WORK TO BE COMPLETED ▸ Read the lines below, and copy any that contain the string "space".

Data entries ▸
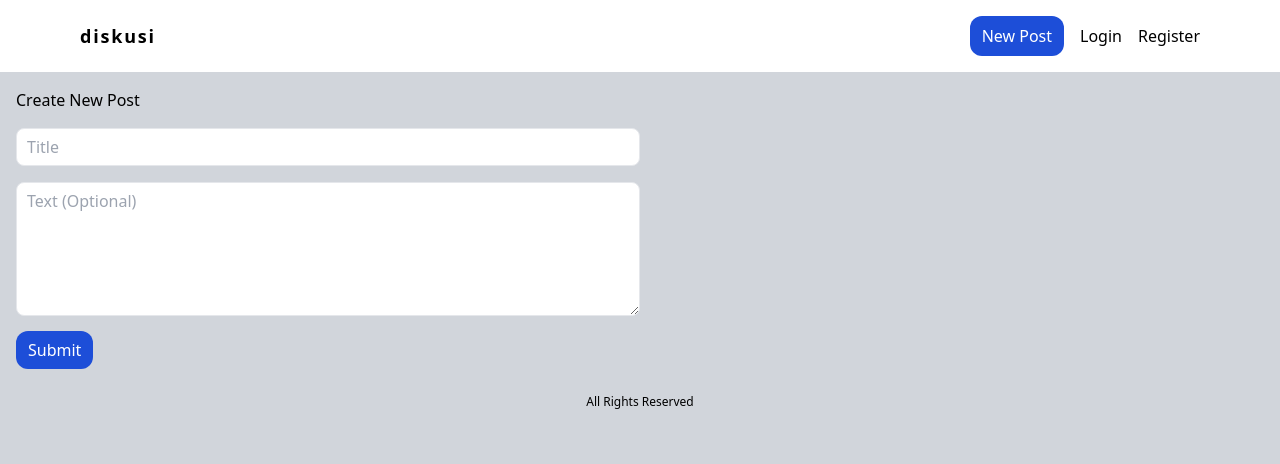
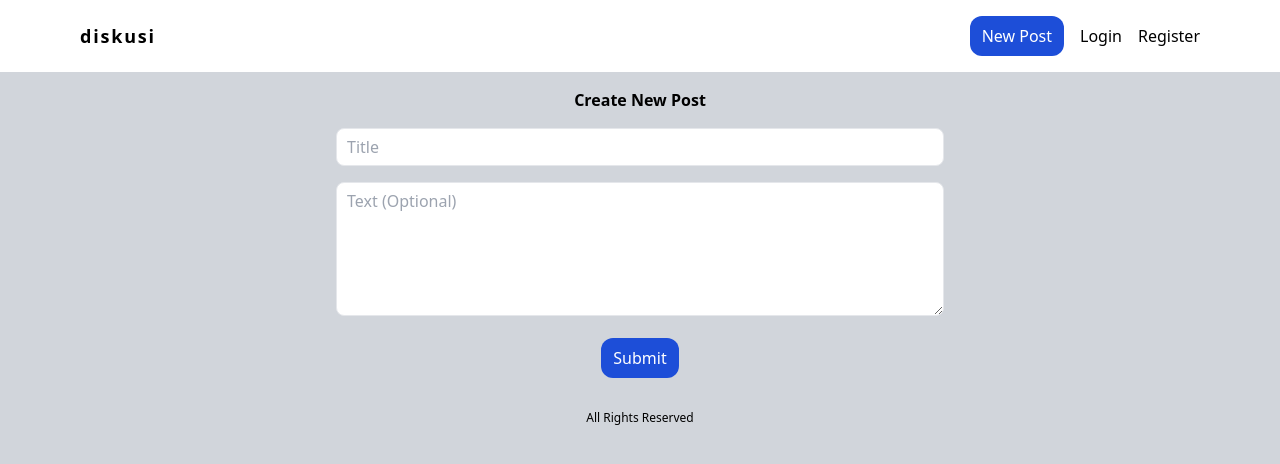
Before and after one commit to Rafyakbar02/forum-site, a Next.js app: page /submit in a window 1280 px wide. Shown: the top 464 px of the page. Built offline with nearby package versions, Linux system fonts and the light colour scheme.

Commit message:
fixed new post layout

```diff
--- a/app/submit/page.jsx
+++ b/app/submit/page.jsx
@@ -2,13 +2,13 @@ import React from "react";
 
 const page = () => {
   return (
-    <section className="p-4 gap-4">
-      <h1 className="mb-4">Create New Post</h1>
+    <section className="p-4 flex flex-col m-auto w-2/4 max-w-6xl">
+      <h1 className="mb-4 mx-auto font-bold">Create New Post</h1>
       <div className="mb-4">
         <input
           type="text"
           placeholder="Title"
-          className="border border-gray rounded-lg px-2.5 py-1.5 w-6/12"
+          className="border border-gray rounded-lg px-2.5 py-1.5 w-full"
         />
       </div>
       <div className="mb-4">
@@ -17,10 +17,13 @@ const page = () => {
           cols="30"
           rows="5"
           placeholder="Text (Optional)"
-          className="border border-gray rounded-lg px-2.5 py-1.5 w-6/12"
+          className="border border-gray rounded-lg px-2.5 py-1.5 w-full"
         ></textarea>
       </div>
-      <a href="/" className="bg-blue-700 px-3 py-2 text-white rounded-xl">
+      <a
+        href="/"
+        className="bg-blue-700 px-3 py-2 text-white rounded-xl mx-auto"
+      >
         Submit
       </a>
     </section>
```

==

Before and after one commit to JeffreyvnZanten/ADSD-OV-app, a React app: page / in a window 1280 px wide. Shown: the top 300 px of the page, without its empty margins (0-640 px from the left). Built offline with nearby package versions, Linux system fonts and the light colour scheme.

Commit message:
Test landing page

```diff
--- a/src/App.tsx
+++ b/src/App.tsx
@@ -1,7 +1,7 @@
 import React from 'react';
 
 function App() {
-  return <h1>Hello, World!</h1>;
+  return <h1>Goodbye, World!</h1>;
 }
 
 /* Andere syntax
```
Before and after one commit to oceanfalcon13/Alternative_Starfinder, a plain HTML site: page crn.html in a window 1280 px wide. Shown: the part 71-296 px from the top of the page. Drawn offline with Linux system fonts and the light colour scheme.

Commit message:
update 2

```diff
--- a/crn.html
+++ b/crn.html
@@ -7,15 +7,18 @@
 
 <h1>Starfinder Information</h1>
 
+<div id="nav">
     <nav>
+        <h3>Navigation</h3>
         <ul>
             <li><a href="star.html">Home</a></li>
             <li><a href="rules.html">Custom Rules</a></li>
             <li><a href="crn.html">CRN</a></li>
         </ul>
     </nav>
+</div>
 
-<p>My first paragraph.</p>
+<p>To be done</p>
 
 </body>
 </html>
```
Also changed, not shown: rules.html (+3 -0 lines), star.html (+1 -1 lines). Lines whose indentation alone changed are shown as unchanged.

==

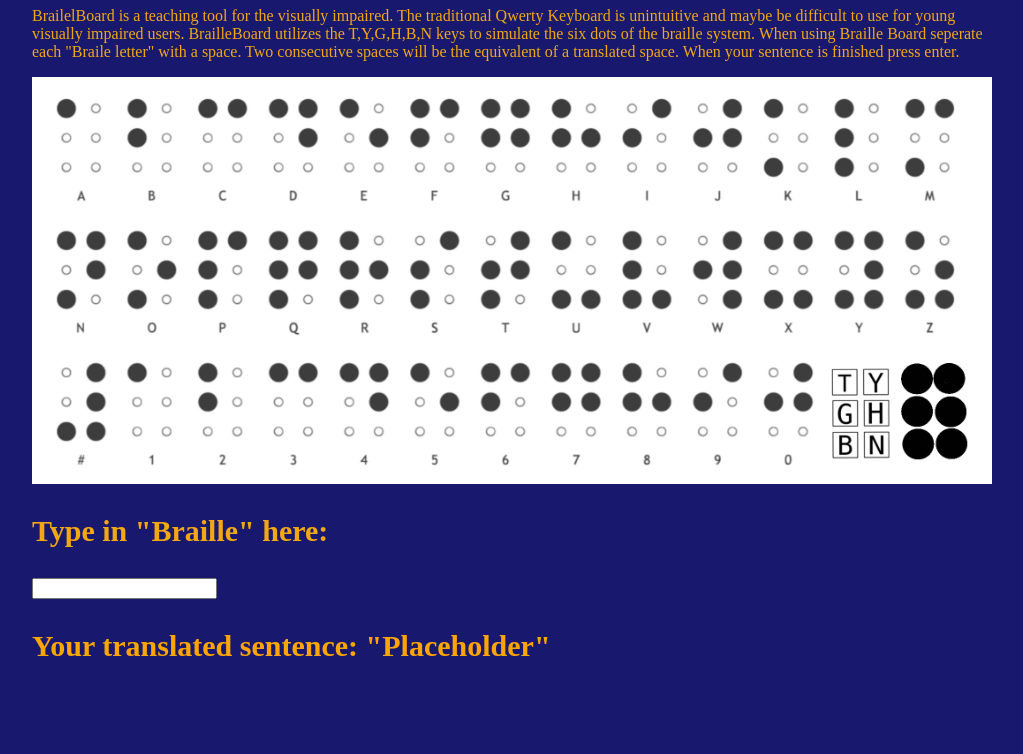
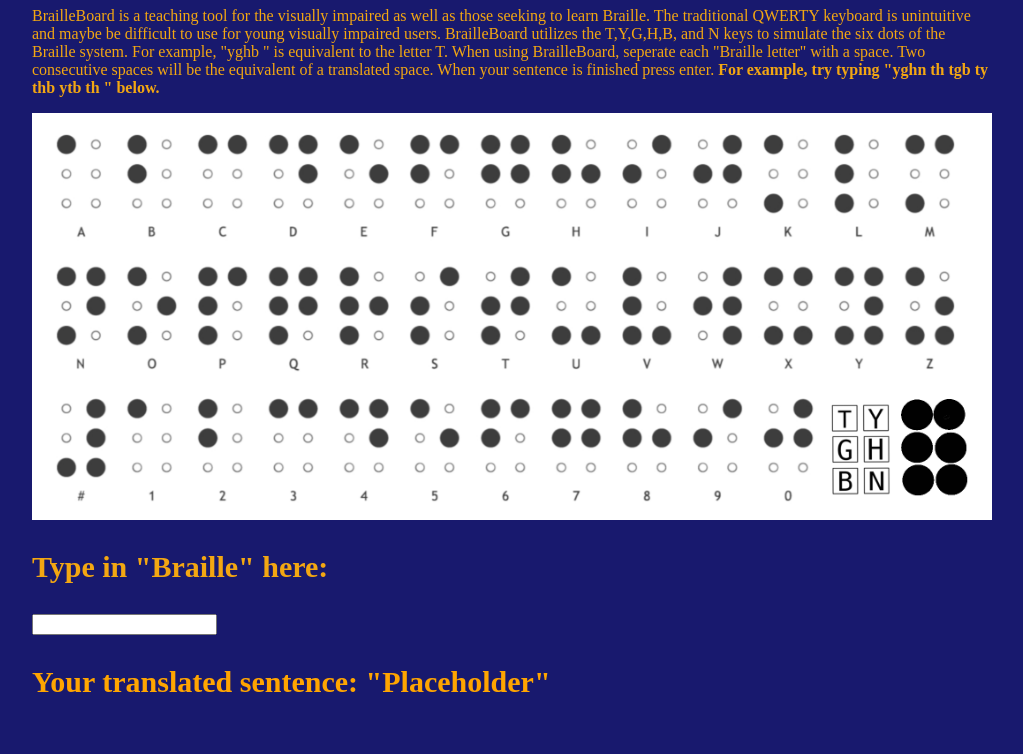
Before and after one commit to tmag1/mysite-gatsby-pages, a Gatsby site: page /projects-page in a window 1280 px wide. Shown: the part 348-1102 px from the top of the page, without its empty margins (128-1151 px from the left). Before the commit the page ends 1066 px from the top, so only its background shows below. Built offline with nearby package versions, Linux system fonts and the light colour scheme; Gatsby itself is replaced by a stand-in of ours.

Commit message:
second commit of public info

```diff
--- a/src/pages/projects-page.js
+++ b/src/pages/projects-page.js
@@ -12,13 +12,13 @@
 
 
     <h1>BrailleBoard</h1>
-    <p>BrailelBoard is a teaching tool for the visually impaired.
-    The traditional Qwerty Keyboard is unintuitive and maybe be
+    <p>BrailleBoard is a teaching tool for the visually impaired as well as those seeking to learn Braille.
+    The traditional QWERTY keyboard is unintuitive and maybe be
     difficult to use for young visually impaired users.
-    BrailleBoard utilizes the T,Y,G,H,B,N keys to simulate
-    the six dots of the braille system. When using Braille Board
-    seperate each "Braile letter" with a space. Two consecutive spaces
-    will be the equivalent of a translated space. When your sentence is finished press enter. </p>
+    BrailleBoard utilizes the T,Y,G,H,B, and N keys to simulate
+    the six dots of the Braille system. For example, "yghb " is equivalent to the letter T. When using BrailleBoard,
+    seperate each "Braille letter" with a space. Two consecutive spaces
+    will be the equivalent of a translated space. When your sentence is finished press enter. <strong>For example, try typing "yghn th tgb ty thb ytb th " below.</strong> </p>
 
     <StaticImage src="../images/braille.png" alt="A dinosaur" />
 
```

ANSWER FOR THIS EXERCISE ▸
-    seperate each "Braile letter" with a space. Two consecutive spaces
-    will be the equivalent of a translated space. When your sentence is finished press enter. </p>
+    seperate each "Braille letter" with a space. Two consecutive spaces
+    will be the equivalent of a translated space. When your sentence is finished press enter. <strong>For example, try typing "yghn th tgb ty thb ytb th " below.</strong> </p>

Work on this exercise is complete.